(TEXAS FARM BUREAU RELEASE-GENE HALL)
(WACO, Texas) – As our global neighbors are fighting for the ability to feed their families, Texas farmers and ranchers are diligently working the land to ensure Americans maintain easy access to an abundant and affordable food supply.
“Food remains one of the most affordable items Americans can buy,” said Texas Farm Bureau (TFB) President Kenneth Dierschke, a cotton and grain farmer from San Angelo. “It takes about five weeks for the average American to earn enough to pay for an entire year’s worth of food.”
Texans are invited to partner with their county Farm Bureau to celebrate our nation’s plentiful food supply during TFB’s Food Check-Out Week, Feb. 20-26, across the Lone Star State.
Farm Bureau’s Food Check-Out Week aims to help American consumers learn how to shop strategically to put nutritious meals on the table with fewer dollars.
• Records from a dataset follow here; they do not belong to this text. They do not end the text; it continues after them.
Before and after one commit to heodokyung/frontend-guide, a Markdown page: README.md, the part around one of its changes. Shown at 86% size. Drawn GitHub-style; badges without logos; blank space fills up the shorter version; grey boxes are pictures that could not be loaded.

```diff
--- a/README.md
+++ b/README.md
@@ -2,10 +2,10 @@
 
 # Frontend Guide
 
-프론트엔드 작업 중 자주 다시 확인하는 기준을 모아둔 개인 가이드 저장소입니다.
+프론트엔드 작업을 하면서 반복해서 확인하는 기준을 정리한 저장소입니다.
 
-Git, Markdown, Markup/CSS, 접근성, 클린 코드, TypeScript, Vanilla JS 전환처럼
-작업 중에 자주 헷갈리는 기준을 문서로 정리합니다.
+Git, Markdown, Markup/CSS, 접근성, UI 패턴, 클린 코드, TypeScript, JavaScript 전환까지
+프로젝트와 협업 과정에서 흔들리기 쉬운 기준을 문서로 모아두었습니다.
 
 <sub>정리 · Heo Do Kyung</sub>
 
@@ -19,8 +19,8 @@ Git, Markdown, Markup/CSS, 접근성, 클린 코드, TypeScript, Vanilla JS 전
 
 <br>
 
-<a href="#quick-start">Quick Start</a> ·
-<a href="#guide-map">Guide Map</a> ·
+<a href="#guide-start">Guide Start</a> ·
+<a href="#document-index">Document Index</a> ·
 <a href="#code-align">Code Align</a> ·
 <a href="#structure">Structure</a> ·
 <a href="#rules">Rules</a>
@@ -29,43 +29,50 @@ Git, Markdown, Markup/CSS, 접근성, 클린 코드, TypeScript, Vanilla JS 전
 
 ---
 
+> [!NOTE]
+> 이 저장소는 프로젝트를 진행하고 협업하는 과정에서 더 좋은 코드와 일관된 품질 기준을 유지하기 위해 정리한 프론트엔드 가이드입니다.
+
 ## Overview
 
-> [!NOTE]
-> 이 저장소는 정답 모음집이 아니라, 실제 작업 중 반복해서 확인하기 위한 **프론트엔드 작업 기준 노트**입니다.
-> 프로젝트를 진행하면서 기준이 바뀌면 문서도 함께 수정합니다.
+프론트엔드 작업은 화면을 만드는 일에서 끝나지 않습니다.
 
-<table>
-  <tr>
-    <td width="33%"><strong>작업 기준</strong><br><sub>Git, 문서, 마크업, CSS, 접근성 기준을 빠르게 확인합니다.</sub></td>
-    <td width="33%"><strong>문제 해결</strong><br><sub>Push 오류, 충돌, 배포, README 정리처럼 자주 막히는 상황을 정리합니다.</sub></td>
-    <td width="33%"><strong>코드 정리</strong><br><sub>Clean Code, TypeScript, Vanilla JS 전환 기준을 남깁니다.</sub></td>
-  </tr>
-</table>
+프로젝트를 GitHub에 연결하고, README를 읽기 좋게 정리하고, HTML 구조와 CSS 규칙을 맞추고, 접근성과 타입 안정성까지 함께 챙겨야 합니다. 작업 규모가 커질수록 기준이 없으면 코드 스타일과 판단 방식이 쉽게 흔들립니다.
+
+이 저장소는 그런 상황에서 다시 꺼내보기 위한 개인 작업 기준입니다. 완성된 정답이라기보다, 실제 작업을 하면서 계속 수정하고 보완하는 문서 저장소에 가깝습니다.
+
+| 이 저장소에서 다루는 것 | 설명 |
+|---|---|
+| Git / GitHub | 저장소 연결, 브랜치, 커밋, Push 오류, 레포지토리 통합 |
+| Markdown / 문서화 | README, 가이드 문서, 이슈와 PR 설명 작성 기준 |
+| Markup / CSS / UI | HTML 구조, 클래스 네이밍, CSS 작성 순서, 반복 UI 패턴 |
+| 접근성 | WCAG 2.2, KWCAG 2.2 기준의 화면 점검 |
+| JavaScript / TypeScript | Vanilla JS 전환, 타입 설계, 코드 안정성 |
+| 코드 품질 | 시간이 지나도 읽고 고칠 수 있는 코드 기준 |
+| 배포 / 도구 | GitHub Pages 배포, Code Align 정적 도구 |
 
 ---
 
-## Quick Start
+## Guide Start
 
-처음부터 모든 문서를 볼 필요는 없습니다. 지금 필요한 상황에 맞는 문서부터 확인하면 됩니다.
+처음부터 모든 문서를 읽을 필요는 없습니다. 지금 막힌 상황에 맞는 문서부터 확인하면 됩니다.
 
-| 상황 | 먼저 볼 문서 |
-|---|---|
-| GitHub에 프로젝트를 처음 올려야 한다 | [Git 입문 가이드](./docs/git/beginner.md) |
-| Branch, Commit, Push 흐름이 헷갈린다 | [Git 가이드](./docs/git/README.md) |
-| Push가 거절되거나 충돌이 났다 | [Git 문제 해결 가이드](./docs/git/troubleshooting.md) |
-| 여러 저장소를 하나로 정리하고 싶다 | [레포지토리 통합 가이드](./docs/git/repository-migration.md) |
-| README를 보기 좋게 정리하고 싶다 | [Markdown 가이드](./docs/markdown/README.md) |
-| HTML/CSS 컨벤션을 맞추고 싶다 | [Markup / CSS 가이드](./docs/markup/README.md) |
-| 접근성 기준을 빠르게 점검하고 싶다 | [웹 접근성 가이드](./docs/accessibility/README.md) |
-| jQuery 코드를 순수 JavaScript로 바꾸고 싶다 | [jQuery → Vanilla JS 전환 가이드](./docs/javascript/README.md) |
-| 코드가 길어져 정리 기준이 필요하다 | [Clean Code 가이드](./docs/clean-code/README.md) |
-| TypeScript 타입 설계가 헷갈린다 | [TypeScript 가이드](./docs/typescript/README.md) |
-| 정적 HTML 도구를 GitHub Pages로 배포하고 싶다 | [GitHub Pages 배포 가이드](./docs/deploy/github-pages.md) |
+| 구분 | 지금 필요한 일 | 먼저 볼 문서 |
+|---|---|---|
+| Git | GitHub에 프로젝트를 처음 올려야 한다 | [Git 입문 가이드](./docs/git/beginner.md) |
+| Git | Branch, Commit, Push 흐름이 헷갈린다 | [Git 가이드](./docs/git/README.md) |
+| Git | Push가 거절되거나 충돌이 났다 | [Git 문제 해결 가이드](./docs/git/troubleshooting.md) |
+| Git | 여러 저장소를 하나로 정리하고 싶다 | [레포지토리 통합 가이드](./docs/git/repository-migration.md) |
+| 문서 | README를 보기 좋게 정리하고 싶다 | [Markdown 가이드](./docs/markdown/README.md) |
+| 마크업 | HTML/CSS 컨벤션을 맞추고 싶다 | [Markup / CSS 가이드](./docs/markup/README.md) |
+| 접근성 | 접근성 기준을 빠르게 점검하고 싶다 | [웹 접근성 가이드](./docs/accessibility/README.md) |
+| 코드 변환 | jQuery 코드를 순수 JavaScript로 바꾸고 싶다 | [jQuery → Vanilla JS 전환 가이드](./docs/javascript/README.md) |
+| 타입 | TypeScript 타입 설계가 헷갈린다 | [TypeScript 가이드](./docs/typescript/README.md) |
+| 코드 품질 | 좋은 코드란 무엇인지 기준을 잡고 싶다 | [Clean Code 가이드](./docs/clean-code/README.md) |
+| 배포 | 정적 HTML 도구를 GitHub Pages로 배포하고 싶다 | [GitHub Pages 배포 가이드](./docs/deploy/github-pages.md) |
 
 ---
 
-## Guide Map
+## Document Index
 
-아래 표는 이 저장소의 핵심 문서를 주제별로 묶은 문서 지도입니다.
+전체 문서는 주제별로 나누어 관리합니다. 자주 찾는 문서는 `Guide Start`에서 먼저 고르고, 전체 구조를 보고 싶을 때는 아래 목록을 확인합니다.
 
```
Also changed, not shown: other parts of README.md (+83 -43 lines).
Farmers and ranchers are doing their part to continually provide Americans with fresh produce, grains, dairy and lean meat—all of which are important parts of a healthy, balanced diet.
“Healthy food options like fresh fruits and vegetables, lean meats and dairy products are affordable, nutritious choices that keep you full throughout the day. These healthy options can be just as cost effective as popular snack foods like chips, candy and soda—and they’re good for you, too,” Dierschke noted.
For the past 13 years, county Farm Bureaus across Texas have utilized Food Check-Out Week to raise awareness of what healthy food costs in relation to other items people purchase. This year, counties will participate through a variety of activities, including donating to local food pantries and charities, hosting Farmers’ Share meals for cents on the dollar and even soliciting official town proclamations declaring Feb. 20-26 as Food Check-Out Week.
“As a farmer, I take pride in producing affordable food for my family and yours,” Dierschke said. “I hope Texans will join us in celebrating our agricultural success.”
Food Check-Out Week activities vary from county to county across Texas. If you would like to find out what events are taking place in your community, contact your county’s Farm Bureau office or watch for event announcements in your local newspaper.